Extracted material:
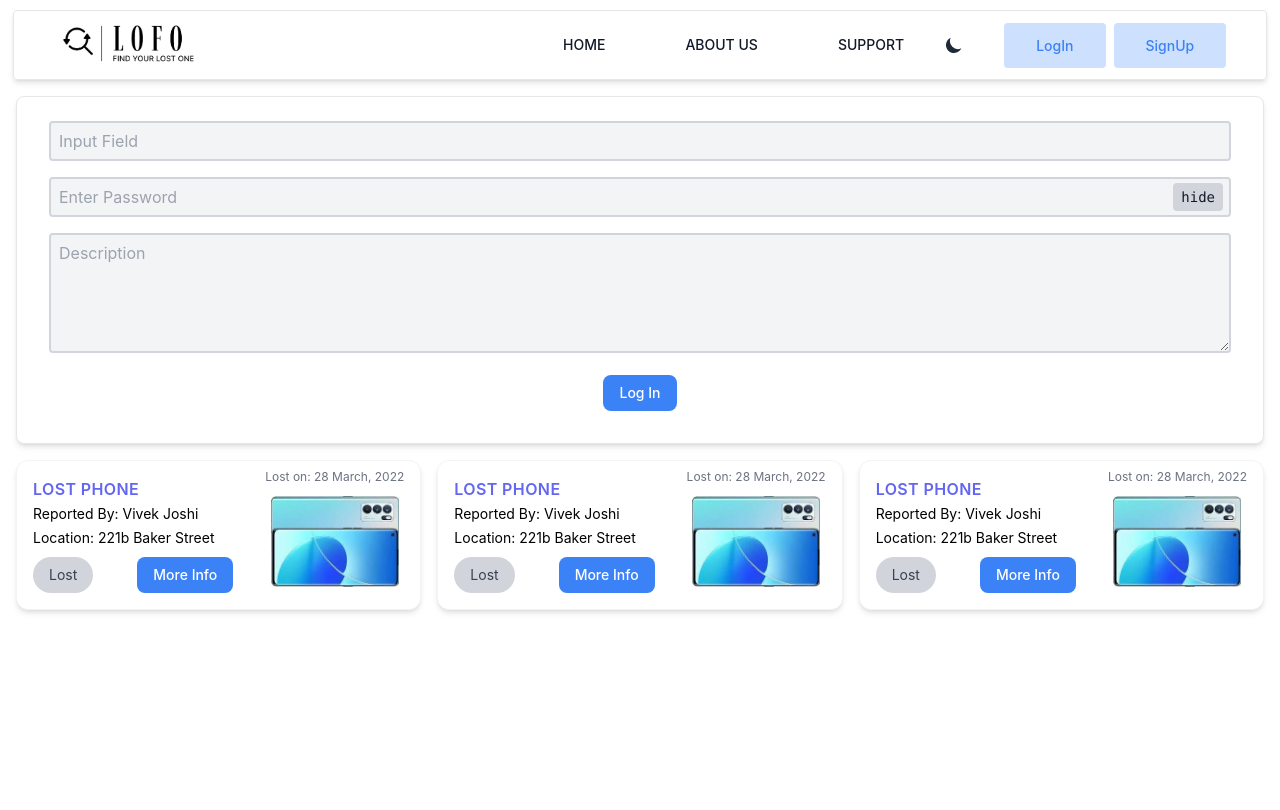
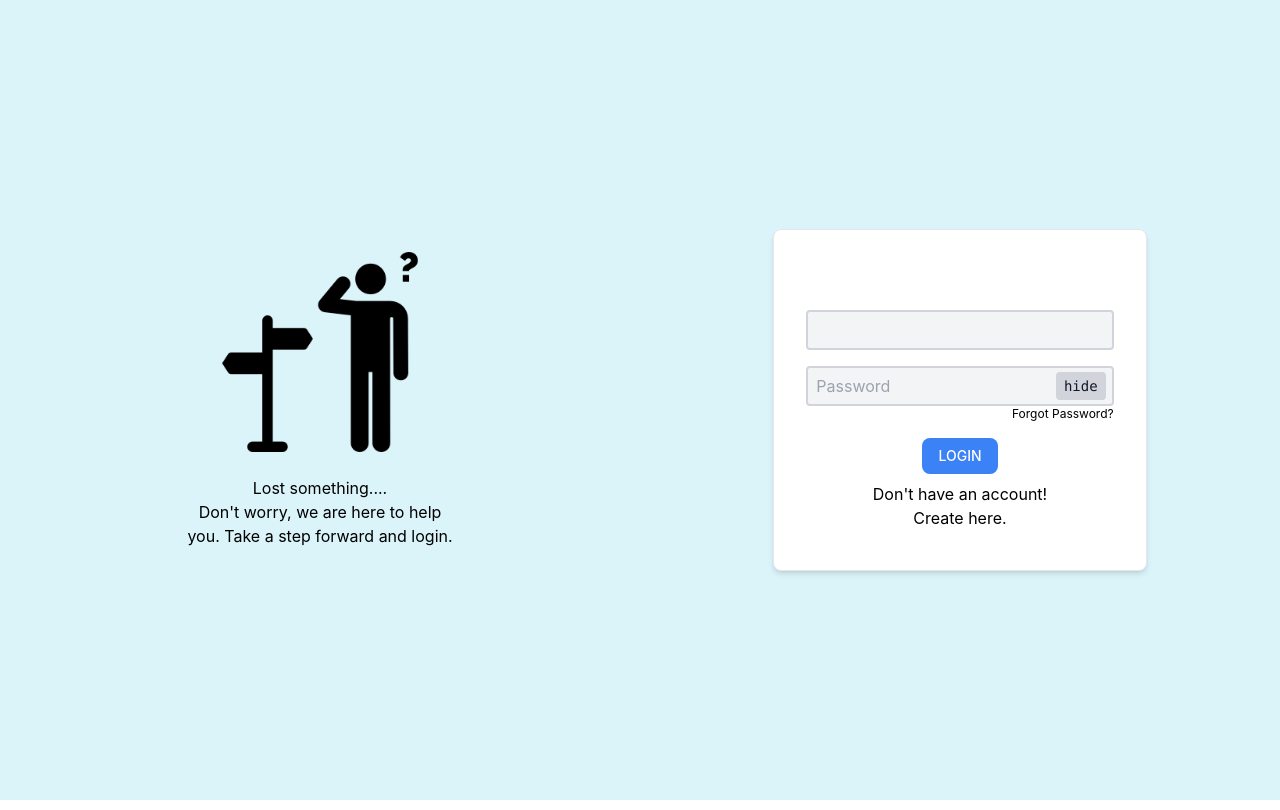
Before and after one commit to umang718/LOST-AND-FOUND, a React (Create React App) app: page / in a window 1280 px wide. Built offline with nearby package versions, Linux system fonts and the light colour scheme.

Commit message:
Login page created

```diff
--- a/src/App.js
+++ b/src/App.js
@@ -6,13 +6,14 @@ import FeedCard from "./components/feed/FeedCard";
 import Button from "./components/ui/Button";
 // import NavItem from "./components/navbar/NavItem";
 import Navigation from "./components/navbar/Navigation";
+import Login from "./components/login/Login";
 
 
 const App = () =>  {
     return (
         <>
             {/* <NavItem></NavItem> */}
-            <Navigation></Navigation>
+            {/* <Navigation></Navigation>
             <Form>
                 <Input label = "Input Field" />
                 <Password />
@@ -23,7 +24,8 @@ const App = () =>  {
                 <FeedCard></FeedCard>
                 <FeedCard></FeedCard>
                 <FeedCard></FeedCard>
-            </div>
+            </div> */}
+            <Login> </Login>
         </>
     );
 }
--- /dev/null
+++ b/src/components/login/Login.js
@@ -0,0 +1,29 @@
+import Button from "../ui/Button";
+import Card from "../ui/Card";
+import Input from "../ui/Input";
+
+import Password from "../ui/Password";
+import LoginMessage from "./LoginMessage";
+
+const Login = () => {
+  return (
+    <div className="bg-[#DBF4F9] min-h-screen grid grid-cols-1 md:grid-cols-2 ">
+      <LoginMessage></LoginMessage>
+      <Card className="bg-white h-fit pt-20 pb-10 my-auto w-7/12 mx-auto">
+        <Input placeholder="Username" className="mb-5" />
+        <Password placeholder="Password"/>
+
+        <div className="text-right text-xs relative bottom-4">
+              <a href=""> Forgot Password?</a>
+        </div>
+
+
+        <Button className="mx-auto mb-2">LOGIN</Button>
+        <h1>Don't have an account!</h1>
+        <a href="">Create here. </a>
+      </Card>
+    </div>
+  );
+};
+
+export default Login;
--- /dev/null
+++ b/src/components/login/LoginMessage.js
@@ -0,0 +1,15 @@
+const LoginMessage = () => {
+    return (
+        <div className=" m-auto font-family:Courier New  text-center">
+            <img className="m-auto" src = "./images/lost.png"  width="200" height="200"></img>
+            <br/>
+
+            Lost something.... <br/>
+            Don't worry, we are here to help  <br/>you. Take a step forward and login.
+
+
+        </div>
+    );
+}
+
+export default LoginMessage;
```
Also changed, not shown: public/images/lost.png (added).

About this task: Quote in full the listing given above; the images are to be left out.

Response to the exercise:
Before and after one commit to umang718/LOST-AND-FOUND, a React (Create React App) app: page / in a window 1280 px wide. Built offline with nearby package versions, Linux system fonts and the light colour scheme.

Commit message:
Login page created

```diff
--- a/src/App.js
+++ b/src/App.js
@@ -6,13 +6,14 @@ import FeedCard from "./components/feed/FeedCard";
 import Button from "./components/ui/Button";
 // import NavItem from "./components/navbar/NavItem";
 import Navigation from "./components/navbar/Navigation";
+import Login from "./components/login/Login";
 
 
 const App = () =>  {
     return (
         <>
             {/* <NavItem></NavItem> */}
-            <Navigation></Navigation>
+            {/* <Navigation></Navigation>
             <Form>
                 <Input label = "Input Field" />
                 <Password />
@@ -23,7 +24,8 @@ const App = () =>  {
                 <FeedCard></FeedCard>
                 <FeedCard></FeedCard>
                 <FeedCard></FeedCard>
-            </div>
+            </div> */}
+            <Login> </Login>
         </>
     );
 }
--- /dev/null
+++ b/src/components/login/Login.js
@@ -0,0 +1,29 @@
+import Button from "../ui/Button";
+import Card from "../ui/Card";
+import Input from "../ui/Input";
+
+import Password from "../ui/Password";
+import LoginMessage from "./LoginMessage";
+
+const Login = () => {
+  return (
+    <div className="bg-[#DBF4F9] min-h-screen grid grid-cols-1 md:grid-cols-2 ">
+      <LoginMessage></LoginMessage>
+      <Card className="bg-white h-fit pt-20 pb-10 my-auto w-7/12 mx-auto">
+        <Input placeholder="Username" className="mb-5" />
+        <Password placeholder="Password"/>
+
+        <div className="text-right text-xs relative bottom-4">
+              <a href=""> Forgot Password?</a>
+        </div>
+
+
+        <Button className="mx-auto mb-2">LOGIN</Button>
+        <h1>Don't have an account!</h1>
+        <a href="">Create here. </a>
+      </Card>
+    </div>
+  );
+};
+
+export default Login;
--- /dev/null
+++ b/src/components/login/LoginMessage.js
@@ -0,0 +1,15 @@
+const LoginMessage = () => {
+    return (
+        <div className=" m-auto font-family:Courier New  text-center">
+            <img className="m-auto" src = "./images/lost.png"  width="200" height="200"></img>
+            <br/>
+
+            Lost something.... <br/>
+            Don't worry, we are here to help  <br/>you. Take a step forward and login.
+
+
+        </div>
+    );
+}
+
+export default LoginMessage;
```
Also changed, not shown: public/images/lost.png (added).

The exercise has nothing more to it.